> [Task objective]: In your output, repeat each entry exactly and include no pictures.

Records contained in a dataset:
▬▬▬▬▬▬▬▬▬▬

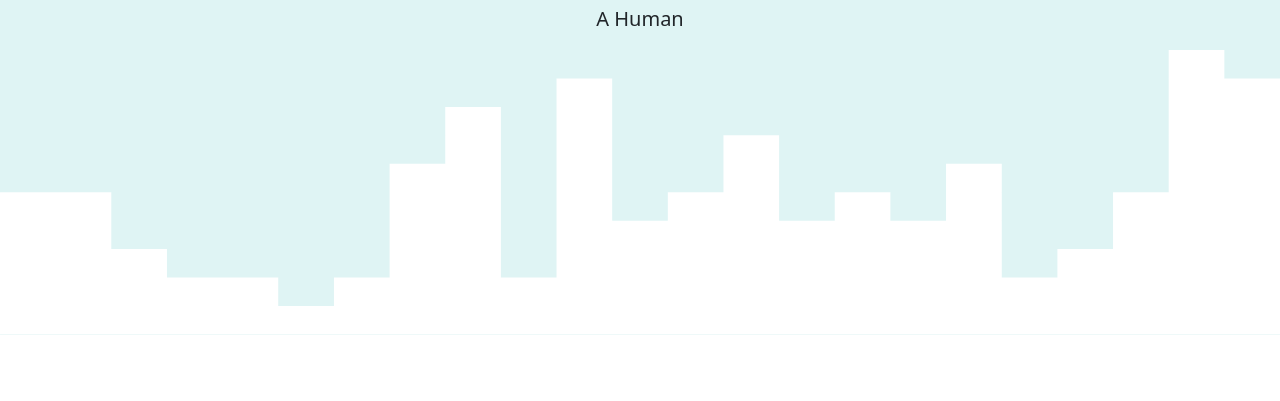
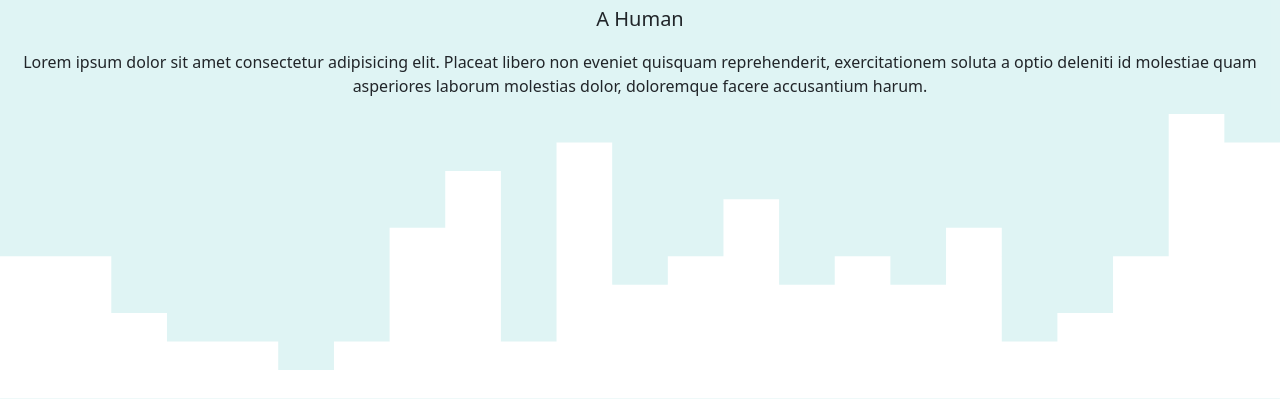
Before and after one commit to div-n/anggadivayana.github.io, a plain HTML site: page index.html in a window 1280 px wide. Shown: the part 399-800 px from the top of the page. Drawn offline with nearby package versions, Linux system fonts and the light colour scheme.

Commit message:
Menambahkan tulisan setelah A Human

```diff
--- a/index.html
+++ b/index.html
@@ -49,6 +49,10 @@
       <img src="img/Avatar.jpg" alt="Angga Divayana" width="200" class="rounded-circle img-thumbnail" />
       <h1 class="display-4">Angga Divayana</h1>
       <p class="lead">A Human</p>
+      <p>
+        Lorem ipsum dolor sit amet consectetur adipisicing elit. Placeat libero non eveniet quisquam reprehenderit, exercitationem soluta a optio deleniti id molestiae quam asperiores laborum molestias dolor, doloremque facere accusantium
+        harum.
+      </p>
       <svg xmlns="http://www.w3.org/2000/svg" viewBox="0 0 1440 320">
         <path
           fill="#ffffff"
```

▬▬▬▬▬▬▬▬▬▬

> [Solution to this problem]:
Before and after one commit to div-n/anggadivayana.github.io, a plain HTML site: page index.html in a window 1280 px wide. Shown: the part 399-800 px from the top of the page. Drawn offline with nearby package versions, Linux system fonts and the light colour scheme.

Commit message:
Menambahkan tulisan setelah A Human

```diff
--- a/index.html
+++ b/index.html
@@ -49,6 +49,10 @@
       <img src="img/Avatar.jpg" alt="Angga Divayana" width="200" class="rounded-circle img-thumbnail" />
       <h1 class="display-4">Angga Divayana</h1>
       <p class="lead">A Human</p>
+      <p>
+        Lorem ipsum dolor sit amet consectetur adipisicing elit. Placeat libero non eveniet quisquam reprehenderit, exercitationem soluta a optio deleniti id molestiae quam asperiores laborum molestias dolor, doloremque facere accusantium
+        harum.
+      </p>
       <svg xmlns="http://www.w3.org/2000/svg" viewBox="0 0 1440 320">
         <path
           fill="#ffffff"
```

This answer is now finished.